YOUR INSTRUCTIONS —
Identify all lines below that hold "Function" and collect them.

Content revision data
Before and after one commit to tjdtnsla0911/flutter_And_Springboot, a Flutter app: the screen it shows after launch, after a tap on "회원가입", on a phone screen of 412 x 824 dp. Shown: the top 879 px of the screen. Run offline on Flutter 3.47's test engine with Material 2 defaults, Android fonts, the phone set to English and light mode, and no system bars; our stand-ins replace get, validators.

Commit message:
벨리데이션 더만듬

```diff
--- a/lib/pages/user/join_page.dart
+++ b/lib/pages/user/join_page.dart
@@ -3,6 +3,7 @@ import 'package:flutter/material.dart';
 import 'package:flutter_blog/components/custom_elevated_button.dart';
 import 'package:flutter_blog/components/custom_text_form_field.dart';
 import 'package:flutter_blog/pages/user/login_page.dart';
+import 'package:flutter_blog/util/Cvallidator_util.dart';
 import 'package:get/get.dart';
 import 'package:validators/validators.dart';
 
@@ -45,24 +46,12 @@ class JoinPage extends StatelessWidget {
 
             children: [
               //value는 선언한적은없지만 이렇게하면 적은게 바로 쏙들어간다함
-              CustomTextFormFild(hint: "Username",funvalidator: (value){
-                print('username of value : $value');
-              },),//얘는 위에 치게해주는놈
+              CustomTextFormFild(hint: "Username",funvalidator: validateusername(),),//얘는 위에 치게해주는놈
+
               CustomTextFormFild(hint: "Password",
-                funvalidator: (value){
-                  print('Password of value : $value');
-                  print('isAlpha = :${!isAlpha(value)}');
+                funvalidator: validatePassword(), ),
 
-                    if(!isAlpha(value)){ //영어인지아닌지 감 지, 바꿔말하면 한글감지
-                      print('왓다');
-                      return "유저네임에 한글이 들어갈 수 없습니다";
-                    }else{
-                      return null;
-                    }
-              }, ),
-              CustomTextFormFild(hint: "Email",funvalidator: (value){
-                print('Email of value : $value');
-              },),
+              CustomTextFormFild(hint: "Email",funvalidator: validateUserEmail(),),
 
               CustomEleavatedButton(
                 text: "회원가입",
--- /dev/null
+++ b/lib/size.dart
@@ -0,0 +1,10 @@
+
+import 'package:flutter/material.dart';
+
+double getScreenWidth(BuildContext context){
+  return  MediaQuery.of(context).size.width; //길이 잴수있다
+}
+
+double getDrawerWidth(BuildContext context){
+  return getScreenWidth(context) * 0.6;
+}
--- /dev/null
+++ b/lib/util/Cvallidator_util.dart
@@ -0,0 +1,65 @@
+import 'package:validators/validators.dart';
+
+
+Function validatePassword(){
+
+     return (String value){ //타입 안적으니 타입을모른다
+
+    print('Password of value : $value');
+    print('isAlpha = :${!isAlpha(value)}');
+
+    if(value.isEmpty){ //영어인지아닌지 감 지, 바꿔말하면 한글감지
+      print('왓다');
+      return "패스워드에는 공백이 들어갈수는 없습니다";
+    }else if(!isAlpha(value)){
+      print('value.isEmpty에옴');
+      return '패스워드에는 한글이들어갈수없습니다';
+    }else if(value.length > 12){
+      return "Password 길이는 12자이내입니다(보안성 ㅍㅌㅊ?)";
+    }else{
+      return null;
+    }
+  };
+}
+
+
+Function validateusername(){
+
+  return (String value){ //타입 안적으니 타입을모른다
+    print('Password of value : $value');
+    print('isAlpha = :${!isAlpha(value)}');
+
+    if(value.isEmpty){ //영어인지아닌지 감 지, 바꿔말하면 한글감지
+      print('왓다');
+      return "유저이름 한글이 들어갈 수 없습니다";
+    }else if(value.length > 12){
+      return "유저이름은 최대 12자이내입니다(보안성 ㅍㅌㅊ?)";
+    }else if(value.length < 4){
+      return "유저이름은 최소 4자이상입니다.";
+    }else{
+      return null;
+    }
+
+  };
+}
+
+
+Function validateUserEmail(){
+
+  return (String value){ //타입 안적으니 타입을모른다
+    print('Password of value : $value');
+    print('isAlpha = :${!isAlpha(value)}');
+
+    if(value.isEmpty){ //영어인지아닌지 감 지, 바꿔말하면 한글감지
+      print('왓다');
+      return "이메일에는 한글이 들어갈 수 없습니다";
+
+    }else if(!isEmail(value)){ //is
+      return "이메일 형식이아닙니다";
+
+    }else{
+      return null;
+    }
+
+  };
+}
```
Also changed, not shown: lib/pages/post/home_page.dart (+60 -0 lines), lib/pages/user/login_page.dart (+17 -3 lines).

OUTPUT OF THE TASK —
+Function validatePassword(){
+Function validateusername(){
+Function validateUserEmail(){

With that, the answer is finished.